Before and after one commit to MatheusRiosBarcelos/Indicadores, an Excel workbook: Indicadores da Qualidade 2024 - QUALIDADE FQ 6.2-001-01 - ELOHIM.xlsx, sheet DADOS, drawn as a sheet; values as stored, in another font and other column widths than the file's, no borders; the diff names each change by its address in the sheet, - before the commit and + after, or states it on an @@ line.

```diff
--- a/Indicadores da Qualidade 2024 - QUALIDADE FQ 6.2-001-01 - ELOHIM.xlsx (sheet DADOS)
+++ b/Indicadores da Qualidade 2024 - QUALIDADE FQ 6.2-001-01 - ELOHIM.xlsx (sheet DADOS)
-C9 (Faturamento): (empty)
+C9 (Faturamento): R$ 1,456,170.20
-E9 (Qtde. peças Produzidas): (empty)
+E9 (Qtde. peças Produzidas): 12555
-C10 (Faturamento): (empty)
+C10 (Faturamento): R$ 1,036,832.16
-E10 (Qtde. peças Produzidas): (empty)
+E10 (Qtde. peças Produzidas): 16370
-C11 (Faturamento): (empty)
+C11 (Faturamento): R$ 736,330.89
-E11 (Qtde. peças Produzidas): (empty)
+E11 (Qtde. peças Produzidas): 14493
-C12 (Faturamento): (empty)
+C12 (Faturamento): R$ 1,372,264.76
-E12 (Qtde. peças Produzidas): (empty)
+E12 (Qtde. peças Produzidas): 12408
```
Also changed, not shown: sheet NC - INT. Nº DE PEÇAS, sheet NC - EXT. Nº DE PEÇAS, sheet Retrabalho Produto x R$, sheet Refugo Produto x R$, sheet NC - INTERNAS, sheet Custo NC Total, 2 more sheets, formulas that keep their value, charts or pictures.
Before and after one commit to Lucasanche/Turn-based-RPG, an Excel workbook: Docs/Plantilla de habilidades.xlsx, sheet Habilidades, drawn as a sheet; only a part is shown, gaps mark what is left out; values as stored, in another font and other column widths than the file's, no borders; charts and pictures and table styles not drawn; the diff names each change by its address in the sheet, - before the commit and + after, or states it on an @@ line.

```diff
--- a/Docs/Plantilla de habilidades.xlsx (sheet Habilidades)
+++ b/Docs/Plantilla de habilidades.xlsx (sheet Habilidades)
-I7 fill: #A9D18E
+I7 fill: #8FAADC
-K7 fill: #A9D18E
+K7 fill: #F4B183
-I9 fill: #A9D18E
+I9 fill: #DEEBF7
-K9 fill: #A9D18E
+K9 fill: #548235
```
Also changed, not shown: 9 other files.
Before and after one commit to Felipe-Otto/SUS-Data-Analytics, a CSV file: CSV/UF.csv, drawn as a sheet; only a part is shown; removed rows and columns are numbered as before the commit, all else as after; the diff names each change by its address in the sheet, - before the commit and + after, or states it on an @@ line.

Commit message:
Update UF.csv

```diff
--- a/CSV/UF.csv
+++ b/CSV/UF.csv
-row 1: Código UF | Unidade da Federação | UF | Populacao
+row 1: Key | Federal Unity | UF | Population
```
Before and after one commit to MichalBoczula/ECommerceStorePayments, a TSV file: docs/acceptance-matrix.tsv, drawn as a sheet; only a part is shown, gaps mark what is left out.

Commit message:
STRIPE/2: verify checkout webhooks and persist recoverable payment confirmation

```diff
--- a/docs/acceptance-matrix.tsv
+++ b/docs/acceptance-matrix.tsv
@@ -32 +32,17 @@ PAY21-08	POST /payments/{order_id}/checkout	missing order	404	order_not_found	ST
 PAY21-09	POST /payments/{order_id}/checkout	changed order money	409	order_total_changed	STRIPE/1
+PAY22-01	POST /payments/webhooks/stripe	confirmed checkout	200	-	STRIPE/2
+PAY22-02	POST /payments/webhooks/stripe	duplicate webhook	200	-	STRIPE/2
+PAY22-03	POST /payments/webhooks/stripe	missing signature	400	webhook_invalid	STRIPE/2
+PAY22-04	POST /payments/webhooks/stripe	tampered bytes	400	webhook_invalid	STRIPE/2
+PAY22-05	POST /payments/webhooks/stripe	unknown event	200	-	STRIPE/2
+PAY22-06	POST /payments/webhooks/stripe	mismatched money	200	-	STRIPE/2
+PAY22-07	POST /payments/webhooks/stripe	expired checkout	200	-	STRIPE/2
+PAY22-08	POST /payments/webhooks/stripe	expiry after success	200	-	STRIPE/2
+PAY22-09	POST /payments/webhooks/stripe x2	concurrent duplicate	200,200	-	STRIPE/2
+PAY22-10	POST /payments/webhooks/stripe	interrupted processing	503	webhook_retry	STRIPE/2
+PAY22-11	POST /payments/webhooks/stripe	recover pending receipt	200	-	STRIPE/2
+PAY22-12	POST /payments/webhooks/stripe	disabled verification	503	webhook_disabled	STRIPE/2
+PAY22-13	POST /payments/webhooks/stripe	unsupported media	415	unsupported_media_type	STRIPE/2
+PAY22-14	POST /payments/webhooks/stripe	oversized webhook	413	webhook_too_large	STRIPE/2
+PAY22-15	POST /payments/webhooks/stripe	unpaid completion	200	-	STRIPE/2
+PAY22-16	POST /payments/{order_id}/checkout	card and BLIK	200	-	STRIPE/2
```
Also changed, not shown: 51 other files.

▸ **What you have to do**
Retype the material in full. Keep every character as it is.

▸ **Response area**
Before and after one commit to MatheusRiosBarcelos/Indicadores, an Excel workbook: Indicadores da Qualidade 2024 - QUALIDADE FQ 6.2-001-01 - ELOHIM.xlsx, sheet DADOS, drawn as a sheet; values as stored, in another font and other column widths than the file's, no borders; the diff names each change by its address in the sheet, - before the commit and + after, or states it on an @@ line.

```diff
--- a/Indicadores da Qualidade 2024 - QUALIDADE FQ 6.2-001-01 - ELOHIM.xlsx (sheet DADOS)
+++ b/Indicadores da Qualidade 2024 - QUALIDADE FQ 6.2-001-01 - ELOHIM.xlsx (sheet DADOS)
-C9 (Faturamento): (empty)
+C9 (Faturamento): R$ 1,456,170.20
-E9 (Qtde. peças Produzidas): (empty)
+E9 (Qtde. peças Produzidas): 12555
-C10 (Faturamento): (empty)
+C10 (Faturamento): R$ 1,036,832.16
-E10 (Qtde. peças Produzidas): (empty)
+E10 (Qtde. peças Produzidas): 16370
-C11 (Faturamento): (empty)
+C11 (Faturamento): R$ 736,330.89
-E11 (Qtde. peças Produzidas): (empty)
+E11 (Qtde. peças Produzidas): 14493
-C12 (Faturamento): (empty)
+C12 (Faturamento): R$ 1,372,264.76
-E12 (Qtde. peças Produzidas): (empty)
+E12 (Qtde. peças Produzidas): 12408
```
Also changed, not shown: sheet NC - INT. Nº DE PEÇAS, sheet NC - EXT. Nº DE PEÇAS, sheet Retrabalho Produto x R$, sheet Refugo Produto x R$, sheet NC - INTERNAS, sheet Custo NC Total, 2 more sheets, formulas that keep their value, charts or pictures.
Before and after one commit to Lucasanche/Turn-based-RPG, an Excel workbook: Docs/Plantilla de habilidades.xlsx, sheet Habilidades, drawn as a sheet; only a part is shown, gaps mark what is left out; values as stored, in another font and other column widths than the file's, no borders; charts and pictures and table styles not drawn; the diff names each change by its address in the sheet, - before the commit and + after, or states it on an @@ line.

```diff
--- a/Docs/Plantilla de habilidades.xlsx (sheet Habilidades)
+++ b/Docs/Plantilla de habilidades.xlsx (sheet Habilidades)
-I7 fill: #A9D18E
+I7 fill: #8FAADC
-K7 fill: #A9D18E
+K7 fill: #F4B183
-I9 fill: #A9D18E
+I9 fill: #DEEBF7
-K9 fill: #A9D18E
+K9 fill: #548235
```
Also changed, not shown: 9 other files.
Before and after one commit to Felipe-Otto/SUS-Data-Analytics, a CSV file: CSV/UF.csv, drawn as a sheet; only a part is shown; removed rows and columns are numbered as before the commit, all else as after; the diff names each change by its address in the sheet, - before the commit and + after, or states it on an @@ line.

Commit message:
Update UF.csv

```diff
--- a/CSV/UF.csv
+++ b/CSV/UF.csv
-row 1: Código UF | Unidade da Federação | UF | Populacao
+row 1: Key | Federal Unity | UF | Population
```
Before and after one commit to MichalBoczula/ECommerceStorePayments, a TSV file: docs/acceptance-matrix.tsv, drawn as a sheet; only a part is shown, gaps mark what is left out.

Commit message:
STRIPE/2: verify checkout webhooks and persist recoverable payment confirmation

```diff
--- a/docs/acceptance-matrix.tsv
+++ b/docs/acceptance-matrix.tsv
@@ -32 +32,17 @@ PAY21-08	POST /payments/{order_id}/checkout	missing order	404	order_not_found	ST
 PAY21-09	POST /payments/{order_id}/checkout	changed order money	409	order_total_changed	STRIPE/1
+PAY22-01	POST /payments/webhooks/stripe	confirmed checkout	200	-	STRIPE/2
+PAY22-02	POST /payments/webhooks/stripe	duplicate webhook	200	-	STRIPE/2
+PAY22-03	POST /payments/webhooks/stripe	missing signature	400	webhook_invalid	STRIPE/2
+PAY22-04	POST /payments/webhooks/stripe	tampered bytes	400	webhook_invalid	STRIPE/2
+PAY22-05	POST /payments/webhooks/stripe	unknown event	200	-	STRIPE/2
+PAY22-06	POST /payments/webhooks/stripe	mismatched money	200	-	STRIPE/2
+PAY22-07	POST /payments/webhooks/stripe	expired checkout	200	-	STRIPE/2
+PAY22-08	POST /payments/webhooks/stripe	expiry after success	200	-	STRIPE/2
+PAY22-09	POST /payments/webhooks/stripe x2	concurrent duplicate	200,200	-	STRIPE/2
+PAY22-10	POST /payments/webhooks/stripe	interrupted processing	503	webhook_retry	STRIPE/2
+PAY22-11	POST /payments/webhooks/stripe	recover pending receipt	200	-	STRIPE/2
+PAY22-12	POST /payments/webhooks/stripe	disabled verification	503	webhook_disabled	STRIPE/2
+PAY22-13	POST /payments/webhooks/stripe	unsupported media	415	unsupported_media_type	STRIPE/2
+PAY22-14	POST /payments/webhooks/stripe	oversized webhook	413	webhook_too_large	STRIPE/2
+PAY22-15	POST /payments/webhooks/stripe	unpaid completion	200	-	STRIPE/2
+PAY22-16	POST /payments/{order_id}/checkout	card and BLIK	200	-	STRIPE/2
```
Also changed, not shown: 51 other files.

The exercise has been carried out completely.